A new version of Gov. Kay Ivey’s priority bill was filed Wednesday afternoon in the special session dedicated to the issue.

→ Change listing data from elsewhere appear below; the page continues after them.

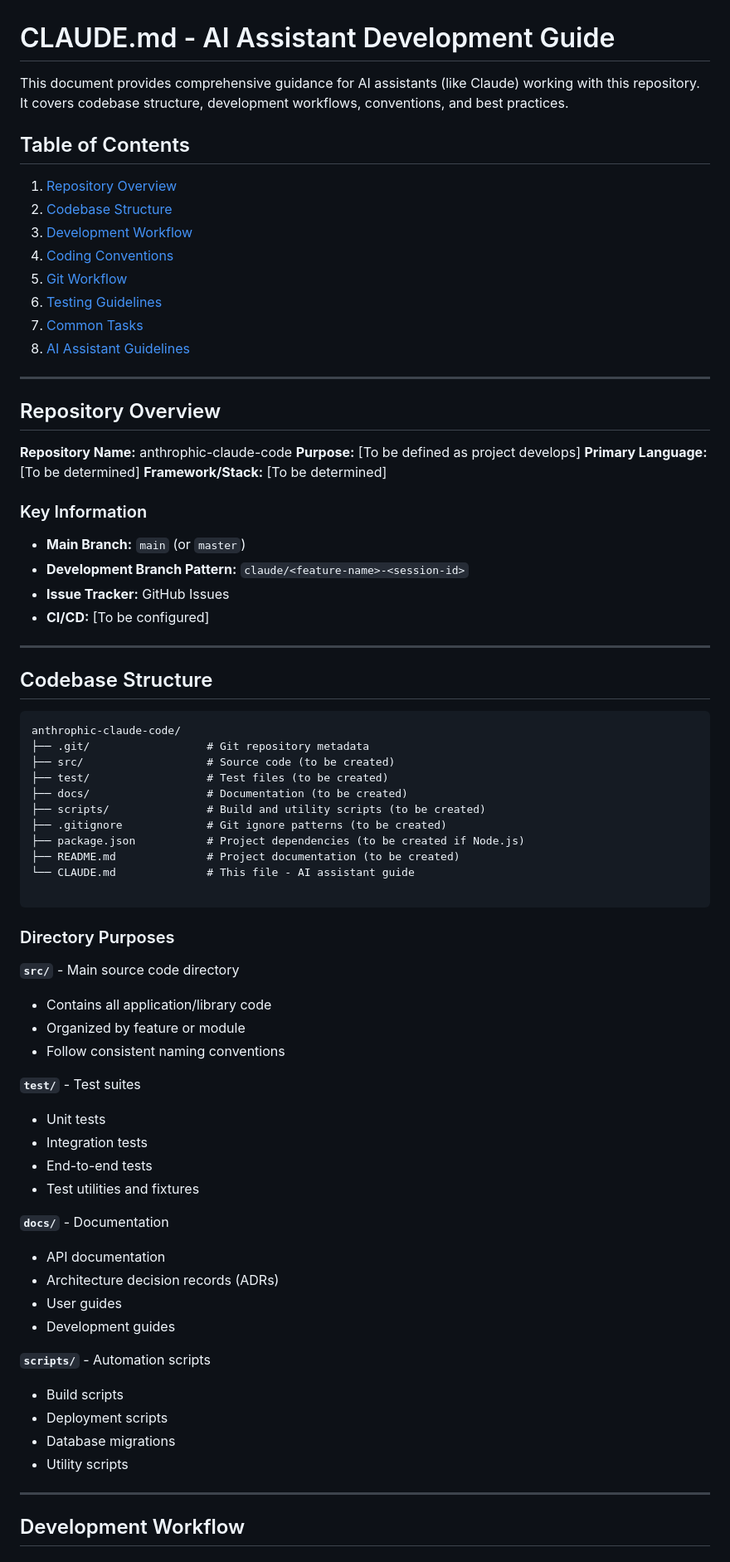
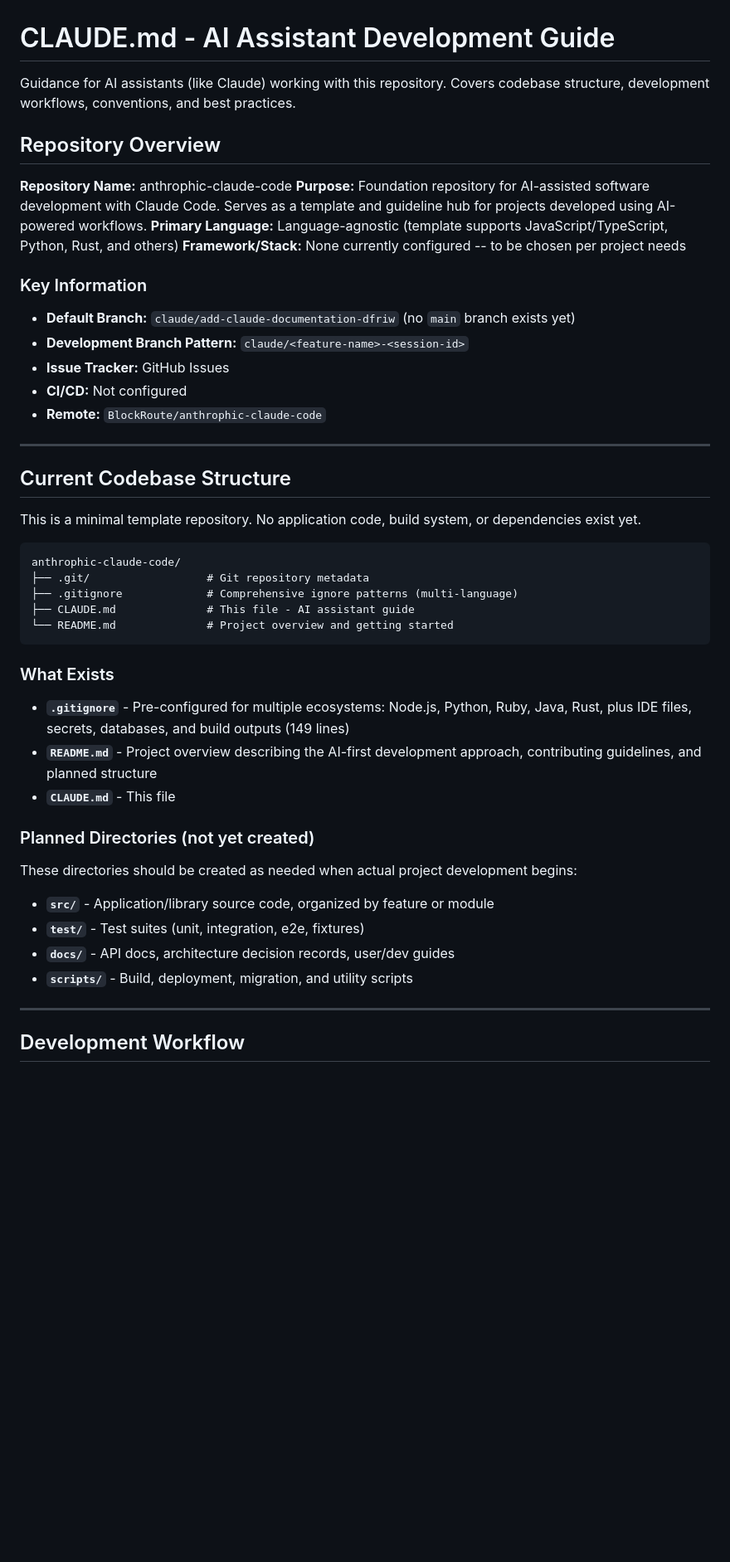
Before and after one commit to BlockRoute/anthrophic-claude-code, a Markdown page: CLAUDE.md, the part around one of its changes. Shown at 83% size. Rendered like a GitHub page; blank space fills up the shorter version.

````diff
--- a/CLAUDE.md
+++ b/CLAUDE.md
@@ -1,75 +1,49 @@
 # CLAUDE.md - AI Assistant Development Guide
 
-This document provides comprehensive guidance for AI assistants (like Claude) working with this repository. It covers codebase structure, development workflows, conventions, and best practices.
-
-## Table of Contents
-
-1. [Repository Overview](#repository-overview)
-2. [Codebase Structure](#codebase-structure)
-3. [Development Workflow](#development-workflow)
-4. [Coding Conventions](#coding-conventions)
-5. [Git Workflow](#git-workflow)
-6. [Testing Guidelines](#testing-guidelines)
-7. [Common Tasks](#common-tasks)
-8. [AI Assistant Guidelines](#ai-assistant-guidelines)
-
----
+Guidance for AI assistants (like Claude) working with this repository. Covers codebase structure, development workflows, conventions, and best practices.
 
 ## Repository Overview
 
 **Repository Name:** anthrophic-claude-code
-**Purpose:** [To be defined as project develops]
-**Primary Language:** [To be determined]
-**Framework/Stack:** [To be determined]
+**Purpose:** Foundation repository for AI-assisted software development with Claude Code. Serves as a template and guideline hub for projects developed using AI-powered workflows.
+**Primary Language:** Language-agnostic (template supports JavaScript/TypeScript, Python, Rust, and others)
+**Framework/Stack:** None currently configured -- to be chosen per project needs
 
 ### Key Information
-- **Main Branch:** `main` (or `master`)
+- **Default Branch:** `claude/add-claude-documentation-dfriw` (no `main` branch exists yet)
 - **Development Branch Pattern:** `claude/<feature-name>-<session-id>`
 - **Issue Tracker:** GitHub Issues
-- **CI/CD:** [To be configured]
+- **CI/CD:** Not configured
+- **Remote:** `BlockRoute/anthrophic-claude-code`
 
 ---
 
-## Codebase Structure
+## Current Codebase Structure
+
+This is a minimal template repository. No application code, build system, or dependencies exist yet.
 
 ```
 anthrophic-claude-code/
 ├── .git/                  # Git repository metadata
-├── src/                   # Source code (to be created)
-├── test/                  # Test files (to be created)
-├── docs/                  # Documentation (to be created)
-├── scripts/               # Build and utility scripts (to be created)
-├── .gitignore             # Git ignore patterns (to be created)
-├── package.json           # Project dependencies (to be created if Node.js)
-├── README.md              # Project documentation (to be created)
-└── CLAUDE.md              # This file - AI assistant guide
-
+├── .gitignore             # Comprehensive ignore patterns (multi-language)
+├── CLAUDE.md              # This file - AI assistant guide
+└── README.md              # Project overview and getting started
 ```
 
-### Directory Purposes
+### What Exists
 
-**`src/`** - Main source code directory
-- Contains all application/library code
-- Organized by feature or module
-- Follow consistent naming conventions
+- **`.gitignore`** - Pre-configured for multiple ecosystems: Node.js, Python, Ruby, Java, Rust, plus IDE files, secrets, databases, and build outputs (149 lines)
+- **`README.md`** - Project overview describing the AI-first development approach, contributing guidelines, and planned structure
+- **`CLAUDE.md`** - This file
 
-**`test/`** - Test suites
-- Unit tests
-- Integration tests
-- End-to-end tests
-- Test utilities and fixtures
+### Planned Directories (not yet created)
 
-**`docs/`** - Documentation
-- API documentation
-- Architecture decision records (ADRs)
-- User guides
-- Development guides
+These directories should be created as needed when actual project development begins:
 
-**`scripts/`** - Automation scripts
-- Build scripts
-- Deployment scripts
-- Database migrations
-- Utility scripts
+- **`src/`** - Application/library source code, organized by feature or module
+- **`test/`** - Test suites (unit, integration, e2e, fixtures)
+- **`docs/`** - API docs, architecture decision records, user/dev guides
+- **`scripts/`** - Build, deployment, migration, and utility scripts
 
 ---
 
````
Also changed, not shown: other parts of CLAUDE.md (+105 -298 lines).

The tax is expected to generate more than $300 million a year. House Bill 2 increases the allocation for improvements at the Port of Mobile from the originally proposed $10.2 million a year i to $11.7 million.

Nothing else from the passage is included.